- **Activity**:
Leaving the pictures aside, repeat the entries exactly.

Revision comparison data:
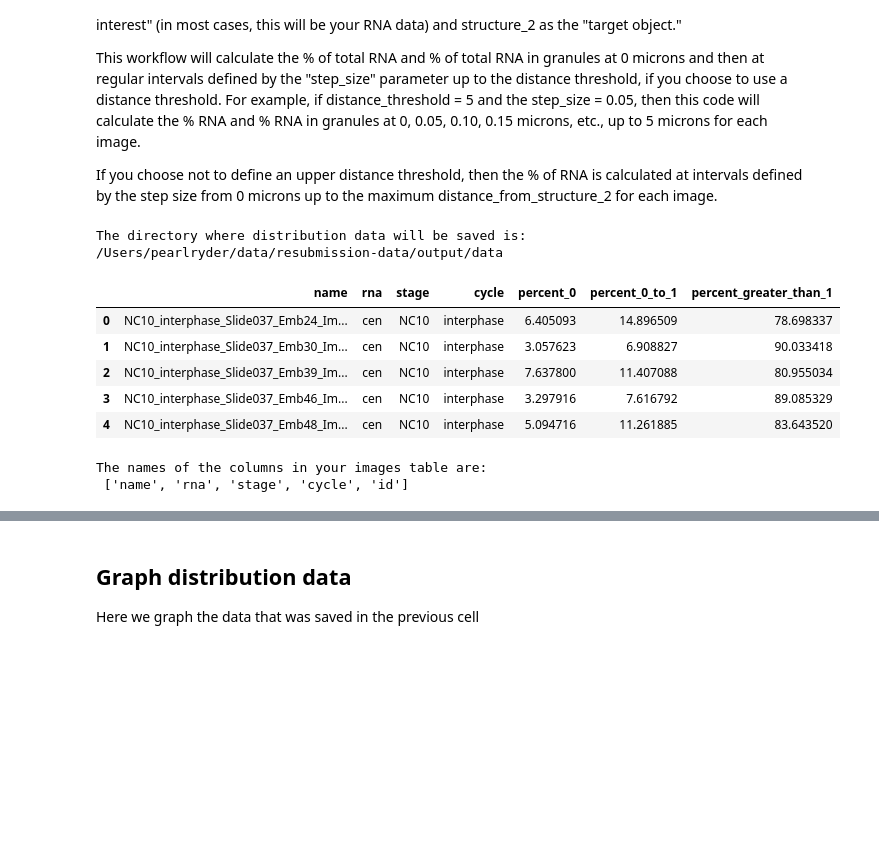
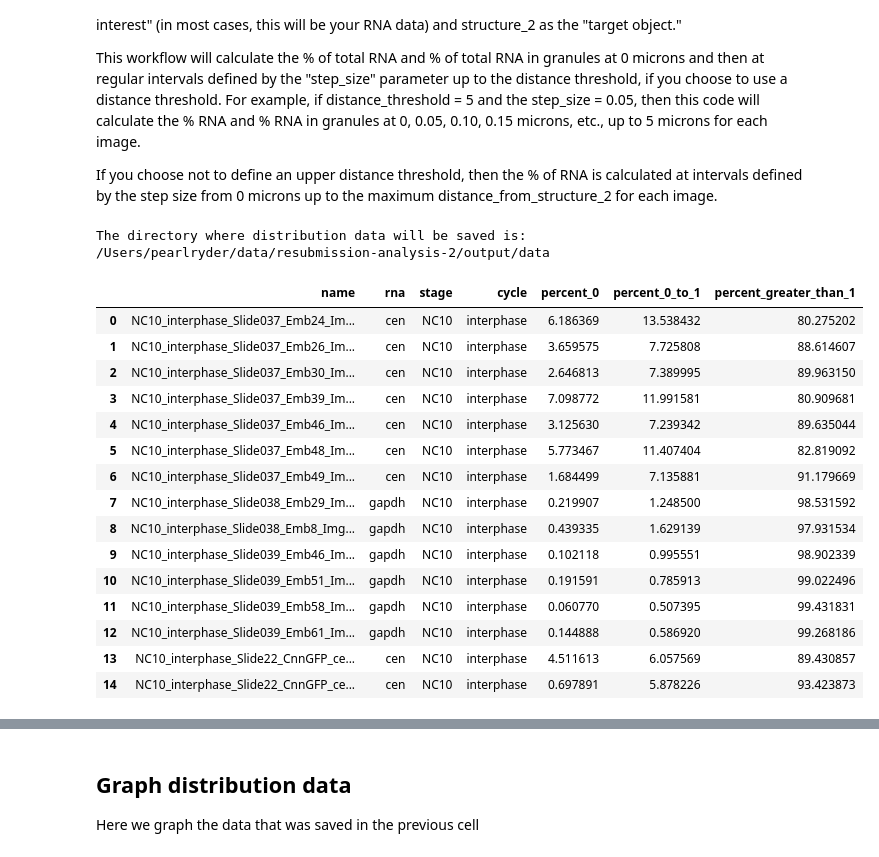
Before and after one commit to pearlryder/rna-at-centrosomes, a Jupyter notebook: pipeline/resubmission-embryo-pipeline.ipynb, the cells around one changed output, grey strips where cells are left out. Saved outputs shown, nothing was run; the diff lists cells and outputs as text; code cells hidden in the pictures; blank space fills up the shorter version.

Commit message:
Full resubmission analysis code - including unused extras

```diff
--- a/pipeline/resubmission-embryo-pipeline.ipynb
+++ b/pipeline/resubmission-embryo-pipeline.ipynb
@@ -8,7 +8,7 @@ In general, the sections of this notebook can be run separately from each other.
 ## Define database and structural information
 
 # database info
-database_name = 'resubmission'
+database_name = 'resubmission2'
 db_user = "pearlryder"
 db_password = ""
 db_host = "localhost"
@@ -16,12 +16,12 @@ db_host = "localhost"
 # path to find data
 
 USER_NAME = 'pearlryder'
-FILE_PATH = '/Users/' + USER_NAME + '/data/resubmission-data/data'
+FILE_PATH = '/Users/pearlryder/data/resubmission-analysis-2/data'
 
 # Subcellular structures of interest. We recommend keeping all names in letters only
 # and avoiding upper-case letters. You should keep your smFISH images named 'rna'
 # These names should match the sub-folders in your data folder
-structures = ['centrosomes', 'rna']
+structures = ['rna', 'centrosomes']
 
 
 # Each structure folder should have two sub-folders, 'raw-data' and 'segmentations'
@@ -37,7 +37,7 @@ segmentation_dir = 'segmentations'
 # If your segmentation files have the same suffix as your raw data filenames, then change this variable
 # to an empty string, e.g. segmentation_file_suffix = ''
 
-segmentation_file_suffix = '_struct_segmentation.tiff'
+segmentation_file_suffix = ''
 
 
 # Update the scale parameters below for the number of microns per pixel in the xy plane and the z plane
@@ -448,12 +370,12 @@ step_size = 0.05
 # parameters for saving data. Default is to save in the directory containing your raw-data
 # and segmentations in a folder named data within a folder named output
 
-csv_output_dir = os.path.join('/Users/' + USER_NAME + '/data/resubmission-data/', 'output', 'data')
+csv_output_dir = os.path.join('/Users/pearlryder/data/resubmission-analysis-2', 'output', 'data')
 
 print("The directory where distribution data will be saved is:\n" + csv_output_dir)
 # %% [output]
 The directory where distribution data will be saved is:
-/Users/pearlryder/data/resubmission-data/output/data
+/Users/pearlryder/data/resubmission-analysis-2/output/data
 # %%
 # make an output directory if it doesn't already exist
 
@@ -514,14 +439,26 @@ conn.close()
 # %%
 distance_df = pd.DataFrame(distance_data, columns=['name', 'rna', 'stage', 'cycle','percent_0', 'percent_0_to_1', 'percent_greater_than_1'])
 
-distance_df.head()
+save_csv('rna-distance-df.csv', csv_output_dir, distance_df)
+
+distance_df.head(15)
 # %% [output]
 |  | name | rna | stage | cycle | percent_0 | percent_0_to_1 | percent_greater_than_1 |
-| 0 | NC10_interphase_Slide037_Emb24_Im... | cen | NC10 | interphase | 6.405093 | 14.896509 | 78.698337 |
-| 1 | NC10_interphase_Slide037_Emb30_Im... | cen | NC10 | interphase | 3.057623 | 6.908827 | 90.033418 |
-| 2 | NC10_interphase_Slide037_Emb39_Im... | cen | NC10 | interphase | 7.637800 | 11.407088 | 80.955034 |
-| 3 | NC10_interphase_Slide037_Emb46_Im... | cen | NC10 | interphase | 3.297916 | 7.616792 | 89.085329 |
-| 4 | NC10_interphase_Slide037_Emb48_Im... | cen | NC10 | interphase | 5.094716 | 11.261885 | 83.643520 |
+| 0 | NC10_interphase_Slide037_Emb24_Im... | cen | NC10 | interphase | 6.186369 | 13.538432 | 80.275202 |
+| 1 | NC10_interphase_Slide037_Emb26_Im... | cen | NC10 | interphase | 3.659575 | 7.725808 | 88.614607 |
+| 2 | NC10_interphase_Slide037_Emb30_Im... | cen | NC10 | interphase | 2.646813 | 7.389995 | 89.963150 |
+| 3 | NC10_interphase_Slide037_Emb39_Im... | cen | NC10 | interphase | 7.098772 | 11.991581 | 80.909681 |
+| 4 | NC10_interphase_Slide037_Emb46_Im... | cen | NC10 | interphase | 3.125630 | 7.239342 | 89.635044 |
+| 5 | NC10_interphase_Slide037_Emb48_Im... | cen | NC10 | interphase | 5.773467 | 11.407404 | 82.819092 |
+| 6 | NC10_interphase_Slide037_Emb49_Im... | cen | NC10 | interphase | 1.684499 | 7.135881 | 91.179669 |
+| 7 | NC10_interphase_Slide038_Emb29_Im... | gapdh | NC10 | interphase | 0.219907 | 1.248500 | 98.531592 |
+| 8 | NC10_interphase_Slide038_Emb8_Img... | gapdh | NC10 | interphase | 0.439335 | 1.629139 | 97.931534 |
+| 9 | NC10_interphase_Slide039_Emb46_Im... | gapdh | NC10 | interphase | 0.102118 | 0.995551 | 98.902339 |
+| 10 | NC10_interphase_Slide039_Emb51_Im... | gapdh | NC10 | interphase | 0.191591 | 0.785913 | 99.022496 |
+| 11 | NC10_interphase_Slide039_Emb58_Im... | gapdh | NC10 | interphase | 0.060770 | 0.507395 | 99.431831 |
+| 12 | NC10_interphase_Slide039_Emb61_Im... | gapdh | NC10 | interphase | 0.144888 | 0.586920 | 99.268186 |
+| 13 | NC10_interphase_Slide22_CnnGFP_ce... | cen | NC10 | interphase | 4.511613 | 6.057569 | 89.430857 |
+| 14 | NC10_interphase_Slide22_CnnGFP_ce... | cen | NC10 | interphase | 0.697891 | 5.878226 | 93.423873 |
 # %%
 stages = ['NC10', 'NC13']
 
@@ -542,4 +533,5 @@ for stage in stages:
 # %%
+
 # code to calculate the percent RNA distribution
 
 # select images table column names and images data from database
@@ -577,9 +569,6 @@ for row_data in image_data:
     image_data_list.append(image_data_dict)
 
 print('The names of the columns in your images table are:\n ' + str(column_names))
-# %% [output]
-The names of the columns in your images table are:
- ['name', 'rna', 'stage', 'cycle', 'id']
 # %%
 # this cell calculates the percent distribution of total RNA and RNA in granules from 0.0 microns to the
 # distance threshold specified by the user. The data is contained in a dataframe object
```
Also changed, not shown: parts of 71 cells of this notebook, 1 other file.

- **Response to this exercise**:
Before and after one commit to pearlryder/rna-at-centrosomes, a Jupyter notebook: pipeline/resubmission-embryo-pipeline.ipynb, the cells around one changed output, grey strips where cells are left out. Saved outputs shown, nothing was run; the diff lists cells and outputs as text; code cells hidden in the pictures; blank space fills up the shorter version.

Commit message:
Full resubmission analysis code - including unused extras

```diff
--- a/pipeline/resubmission-embryo-pipeline.ipynb
+++ b/pipeline/resubmission-embryo-pipeline.ipynb
@@ -8,7 +8,7 @@ In general, the sections of this notebook can be run separately from each other.
 ## Define database and structural information
 
 # database info
-database_name = 'resubmission'
+database_name = 'resubmission2'
 db_user = "pearlryder"
 db_password = ""
 db_host = "localhost"
@@ -16,12 +16,12 @@ db_host = "localhost"
 # path to find data
 
 USER_NAME = 'pearlryder'
-FILE_PATH = '/Users/' + USER_NAME + '/data/resubmission-data/data'
+FILE_PATH = '/Users/pearlryder/data/resubmission-analysis-2/data'
 
 # Subcellular structures of interest. We recommend keeping all names in letters only
 # and avoiding upper-case letters. You should keep your smFISH images named 'rna'
 # These names should match the sub-folders in your data folder
-structures = ['centrosomes', 'rna']
+structures = ['rna', 'centrosomes']
 
 
 # Each structure folder should have two sub-folders, 'raw-data' and 'segmentations'
@@ -37,7 +37,7 @@ segmentation_dir = 'segmentations'
 # If your segmentation files have the same suffix as your raw data filenames, then change this variable
 # to an empty string, e.g. segmentation_file_suffix = ''
 
-segmentation_file_suffix = '_struct_segmentation.tiff'
+segmentation_file_suffix = ''
 
 
 # Update the scale parameters below for the number of microns per pixel in the xy plane and the z plane
@@ -448,12 +370,12 @@ step_size = 0.05
 # parameters for saving data. Default is to save in the directory containing your raw-data
 # and segmentations in a folder named data within a folder named output
 
-csv_output_dir = os.path.join('/Users/' + USER_NAME + '/data/resubmission-data/', 'output', 'data')
+csv_output_dir = os.path.join('/Users/pearlryder/data/resubmission-analysis-2', 'output', 'data')
 
 print("The directory where distribution data will be saved is:\n" + csv_output_dir)
 # %% [output]
 The directory where distribution data will be saved is:
-/Users/pearlryder/data/resubmission-data/output/data
+/Users/pearlryder/data/resubmission-analysis-2/output/data
 # %%
 # make an output directory if it doesn't already exist
 
@@ -514,14 +439,26 @@ conn.close()
 # %%
 distance_df = pd.DataFrame(distance_data, columns=['name', 'rna', 'stage', 'cycle','percent_0', 'percent_0_to_1', 'percent_greater_than_1'])
 
-distance_df.head()
+save_csv('rna-distance-df.csv', csv_output_dir, distance_df)
+
+distance_df.head(15)
 # %% [output]
 |  | name | rna | stage | cycle | percent_0 | percent_0_to_1 | percent_greater_than_1 |
-| 0 | NC10_interphase_Slide037_Emb24_Im... | cen | NC10 | interphase | 6.405093 | 14.896509 | 78.698337 |
-| 1 | NC10_interphase_Slide037_Emb30_Im... | cen | NC10 | interphase | 3.057623 | 6.908827 | 90.033418 |
-| 2 | NC10_interphase_Slide037_Emb39_Im... | cen | NC10 | interphase | 7.637800 | 11.407088 | 80.955034 |
-| 3 | NC10_interphase_Slide037_Emb46_Im... | cen | NC10 | interphase | 3.297916 | 7.616792 | 89.085329 |
-| 4 | NC10_interphase_Slide037_Emb48_Im... | cen | NC10 | interphase | 5.094716 | 11.261885 | 83.643520 |
+| 0 | NC10_interphase_Slide037_Emb24_Im... | cen | NC10 | interphase | 6.186369 | 13.538432 | 80.275202 |
+| 1 | NC10_interphase_Slide037_Emb26_Im... | cen | NC10 | interphase | 3.659575 | 7.725808 | 88.614607 |
+| 2 | NC10_interphase_Slide037_Emb30_Im... | cen | NC10 | interphase | 2.646813 | 7.389995 | 89.963150 |
+| 3 | NC10_interphase_Slide037_Emb39_Im... | cen | NC10 | interphase | 7.098772 | 11.991581 | 80.909681 |
+| 4 | NC10_interphase_Slide037_Emb46_Im... | cen | NC10 | interphase | 3.125630 | 7.239342 | 89.635044 |
+| 5 | NC10_interphase_Slide037_Emb48_Im... | cen | NC10 | interphase | 5.773467 | 11.407404 | 82.819092 |
+| 6 | NC10_interphase_Slide037_Emb49_Im... | cen | NC10 | interphase | 1.684499 | 7.135881 | 91.179669 |
+| 7 | NC10_interphase_Slide038_Emb29_Im... | gapdh | NC10 | interphase | 0.219907 | 1.248500 | 98.531592 |
+| 8 | NC10_interphase_Slide038_Emb8_Img... | gapdh | NC10 | interphase | 0.439335 | 1.629139 | 97.931534 |
+| 9 | NC10_interphase_Slide039_Emb46_Im... | gapdh | NC10 | interphase | 0.102118 | 0.995551 | 98.902339 |
+| 10 | NC10_interphase_Slide039_Emb51_Im... | gapdh | NC10 | interphase | 0.191591 | 0.785913 | 99.022496 |
+| 11 | NC10_interphase_Slide039_Emb58_Im... | gapdh | NC10 | interphase | 0.060770 | 0.507395 | 99.431831 |
+| 12 | NC10_interphase_Slide039_Emb61_Im... | gapdh | NC10 | interphase | 0.144888 | 0.586920 | 99.268186 |
+| 13 | NC10_interphase_Slide22_CnnGFP_ce... | cen | NC10 | interphase | 4.511613 | 6.057569 | 89.430857 |
+| 14 | NC10_interphase_Slide22_CnnGFP_ce... | cen | NC10 | interphase | 0.697891 | 5.878226 | 93.423873 |
 # %%
 stages = ['NC10', 'NC13']
 
@@ -542,4 +533,5 @@ for stage in stages:
 # %%
+
 # code to calculate the percent RNA distribution
 
 # select images table column names and images data from database
@@ -577,9 +569,6 @@ for row_data in image_data:
     image_data_list.append(image_data_dict)
 
 print('The names of the columns in your images table are:\n ' + str(column_names))
-# %% [output]
-The names of the columns in your images table are:
- ['name', 'rna', 'stage', 'cycle', 'id']
 # %%
 # this cell calculates the percent distribution of total RNA and RNA in granules from 0.0 microns to the
 # distance threshold specified by the user. The data is contained in a dataframe object
```
Also changed, not shown: parts of 71 cells of this notebook, 1 other file.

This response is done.